Paula Barry, Practice Development Co-ordinator at the Coombe Women & Infants University Hospital explains some of the reasons for induction of labour.
Sometimes labour needs to be started artificially; this is called induction of labour. The following are some of the reasons why you may be offered induction, but you should ask your hospital what their policy is.
Reasons for inducing labour
1. If your waters have broken, but labour hasn’t started. If you don’t go into labour within a day or so, there is an increased risk that you or your baby could develop an infection. So you’ll probably be offered an induction 24 hours after your waters break.
2. If you have diabetes. Each mother is assessed individually. If your baby is growing normally, in some hospitals you are offered an induction after 38 weeks of pregnancy.
3. If you have a chronic or acute condition, such as preeclampsia or kidney disease, that threatens your wellbeing, or the health of your baby.
4. If your pregnancy is overdue.
Methods of induction
There are a few methods your doctor can use to try to get your labour started. Some may need to be repeated, or you may need to try more than one before your labour begins. There are three main methods used to induce labour:
- Syntocinon drip
Propess and Prostaglandin are drugs to help soften, or ripen, the neck of the womb. This may stimulate contractions. Your midwife or doctor will insert a tablet, pessary or gel containing one or other of these drugs into your vagina. While you wait for prostaglandins to work you can usually go for a walk around. However, in some hospitals, this is not an option. How you are given prostaglandin depends on whether this is your first or second baby. If this is your first baby, you may need further help to assist induction.
When your cervix is open enough, your waters will be broken using a small plastic instrument, somewhat like a crochet hook. This is known as artificial rupture of the membranes (ARM).
Oxytocin is a hormone that is released by your body when you start labour naturally yourself. It causes contractions, which open your cervix and push the baby out. If your labour is being induced you may be offered a synthetic (man‑made) form of oxytocin known as syntocinon. It is given intravenously (into a vein) as a drip in your arm.
The contractions brought on by syntocinon encourage dilatation of the cervix – you may ask for an epidural for pain relief if required. Syntocinon may cause your uterus to become overstimulated or hyperstimulated. You will be given medication to slow your contractions if stopping syntocinon isn’t enough. There are other methods of pain relief, which can be used before an epidural should this happen to you.

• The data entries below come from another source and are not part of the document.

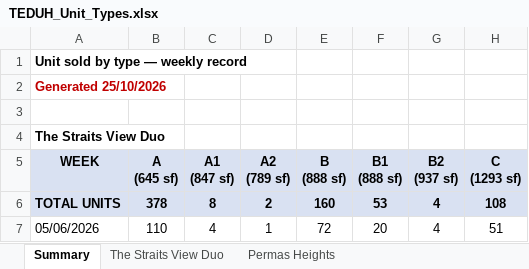
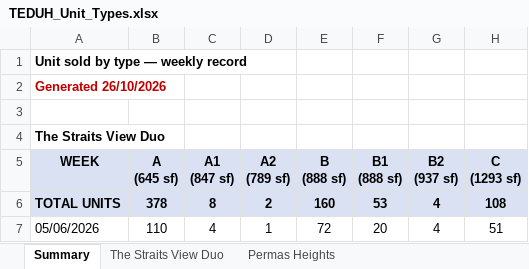
Before and after one commit to smtcu/teduh-tracker, an Excel workbook: docs/downloads/TEDUH_Unit_Types.xlsx, sheet Summary, drawn as a sheet; only a part is shown; values as stored, in another font and other column widths than the file's, no borders; the diff names each change by its address in the sheet, - before the commit and + after, or states it on an @@ line.

```diff
--- a/docs/downloads/TEDUH_Unit_Types.xlsx (sheet Summary)
+++ b/docs/downloads/TEDUH_Unit_Types.xlsx (sheet Summary)
-A2 (WEEK): Generated 25/10/2026
+A2 (WEEK): Generated 26/10/2026
```
Also changed, not shown: 4 other files.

Your baby’s heartbeat is monitored closely using a cardiotocography machine (CTG machine), which is a monitor with two small discs placed on your abdomen, as some babies may not tolerate medications used to induce labour. If it is still not possible to break your waters or you are on the syntocinon drip but your cervix is not opening you may be offered a Caesarean section, as induction of labour has not worked for you (depending on the reason for the induction).
The risk of you requiring a Caesarean section, or other medical interventions with induction of labour is higher than when labour is spontaneous. If you have concerns, discuss them with your doctor/midwife.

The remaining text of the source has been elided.